A case of BSE, commonly known as mad cow disease, has been found on a farm in Somerset.
The Animal and Plant Health Agency said Friday that the animal infected with bovine spongiform encephalopathy has died and has been removed from the site.
It is not clear how the cow caught the disease and until the investigation is complete, the movement of animals has been banned in the vicinity of the farm as a precautionary measure.
The agency said there was no risk of mad cow disease entering the food supply system as a result of the incident.
Chief veterinary officer Christine Middlemis said the detection of the BSE case was evidence that the government’s surveillance program to contain the disease was working.
“A single case of classical BSE has been confirmed on a farm in Somerset. The animal died on the farm and was tested as part of our TSE surveillance control.
“Movement on the farm has been banned. This is the standard procedure until we have a clear understanding of the origin of the disease.
“We recognize that this will be a painful time for the farmer and we stand ready to offer advice during this difficult period.
“The UK’s overall risk status for BSE is ‘controlled’ and poses no risk to food security or public health.”
BSE is a degenerative brain condition in cattle that causes weight loss, abnormal behavior, paralysis, and eventually death.

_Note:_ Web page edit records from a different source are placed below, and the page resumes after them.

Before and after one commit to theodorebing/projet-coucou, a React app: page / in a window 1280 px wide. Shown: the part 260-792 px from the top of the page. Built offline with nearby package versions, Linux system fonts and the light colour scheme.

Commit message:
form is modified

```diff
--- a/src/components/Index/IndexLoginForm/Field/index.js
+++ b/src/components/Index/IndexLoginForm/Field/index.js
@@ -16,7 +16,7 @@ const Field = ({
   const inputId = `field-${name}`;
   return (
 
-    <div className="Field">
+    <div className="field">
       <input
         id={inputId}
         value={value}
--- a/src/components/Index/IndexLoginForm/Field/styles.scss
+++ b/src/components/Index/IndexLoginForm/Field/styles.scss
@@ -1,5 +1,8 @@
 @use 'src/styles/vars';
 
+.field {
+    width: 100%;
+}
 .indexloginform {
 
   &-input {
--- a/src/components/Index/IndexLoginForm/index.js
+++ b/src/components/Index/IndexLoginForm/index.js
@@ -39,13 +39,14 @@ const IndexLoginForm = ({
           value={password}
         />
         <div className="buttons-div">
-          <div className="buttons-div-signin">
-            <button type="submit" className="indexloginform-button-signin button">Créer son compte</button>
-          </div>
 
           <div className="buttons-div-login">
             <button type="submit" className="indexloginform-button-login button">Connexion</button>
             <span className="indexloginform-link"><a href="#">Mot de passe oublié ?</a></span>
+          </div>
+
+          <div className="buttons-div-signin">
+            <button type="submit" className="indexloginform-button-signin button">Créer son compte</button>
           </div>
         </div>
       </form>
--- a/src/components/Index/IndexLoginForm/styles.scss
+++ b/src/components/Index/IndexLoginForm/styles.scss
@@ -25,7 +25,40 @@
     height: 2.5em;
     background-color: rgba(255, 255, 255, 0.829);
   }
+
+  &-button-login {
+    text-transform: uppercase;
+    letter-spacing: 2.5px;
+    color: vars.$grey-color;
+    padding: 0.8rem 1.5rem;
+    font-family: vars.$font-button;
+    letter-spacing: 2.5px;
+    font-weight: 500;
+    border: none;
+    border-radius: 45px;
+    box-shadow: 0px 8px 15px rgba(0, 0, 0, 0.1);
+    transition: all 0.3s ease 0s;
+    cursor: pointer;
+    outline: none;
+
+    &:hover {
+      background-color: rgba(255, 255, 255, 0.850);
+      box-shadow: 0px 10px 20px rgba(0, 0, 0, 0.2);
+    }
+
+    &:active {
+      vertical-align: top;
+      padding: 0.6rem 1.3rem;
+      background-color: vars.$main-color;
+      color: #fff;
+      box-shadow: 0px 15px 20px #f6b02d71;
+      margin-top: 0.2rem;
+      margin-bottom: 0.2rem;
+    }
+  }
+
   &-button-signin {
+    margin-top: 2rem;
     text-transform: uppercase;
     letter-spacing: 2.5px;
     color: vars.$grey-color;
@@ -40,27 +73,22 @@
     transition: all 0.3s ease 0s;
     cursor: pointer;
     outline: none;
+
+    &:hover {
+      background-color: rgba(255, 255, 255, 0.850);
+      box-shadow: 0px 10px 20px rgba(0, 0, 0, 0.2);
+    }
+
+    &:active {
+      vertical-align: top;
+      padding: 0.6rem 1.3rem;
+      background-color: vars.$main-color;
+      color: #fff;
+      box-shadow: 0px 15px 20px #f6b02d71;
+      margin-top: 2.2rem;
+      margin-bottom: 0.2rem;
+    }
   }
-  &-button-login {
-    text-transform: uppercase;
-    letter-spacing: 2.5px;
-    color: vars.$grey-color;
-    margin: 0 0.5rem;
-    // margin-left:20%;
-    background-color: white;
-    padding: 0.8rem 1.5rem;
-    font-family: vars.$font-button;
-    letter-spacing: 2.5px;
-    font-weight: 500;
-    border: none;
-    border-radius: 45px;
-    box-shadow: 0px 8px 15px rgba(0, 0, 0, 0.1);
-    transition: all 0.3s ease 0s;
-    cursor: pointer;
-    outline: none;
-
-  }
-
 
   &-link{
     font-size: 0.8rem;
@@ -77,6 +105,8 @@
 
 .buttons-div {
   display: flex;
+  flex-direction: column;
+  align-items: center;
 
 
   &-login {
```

There was a major outbreak of the disease in British cattle in the 1980s and 1990s, due to the practice of feeding meat and bone meal obtained from other cows to herds.
From the mid-1990s, a small number of people began to develop Creutzfeldt-Jakob disease (vCJD) as a result of consuming BSE-infected beef. In total, 177 people will die during the outbreak.
As a result, many countries around the world have banned the sale of British beef, with some of those restrictions in place as recently as 2019.
However, a Food Standards Agency spokesperson said the BSE had stringent systems in place to prevent cattle from entering the food chain and the new case did not put any consumer at risk.
“Strict controls are in place to protect consumers from BSE exposure, including control of animal feed and removal of cattle parts that are most likely to contain BSE infection,” the spokesperson said.
“Consumers can be assured that these important safety measures are in place and that the Food Standards Agency’s official veterinarian and meat hygiene inspectors at all slaughterhouses in England will continue to ensure that the safety of consumers remains a top priority.”
There have been five confirmed cases of BSE in the UK since 2014, but all were in animals that were not destined to be sold as beef for human consumption.
The Animal and Plant Health Agency has begun an investigation into Somerset’s herd to determine where the infected cow was found, the farm itself and where the disease may have originated, and has also notified the World Organization for Animal Health.
Credit: www.independent.co.uk /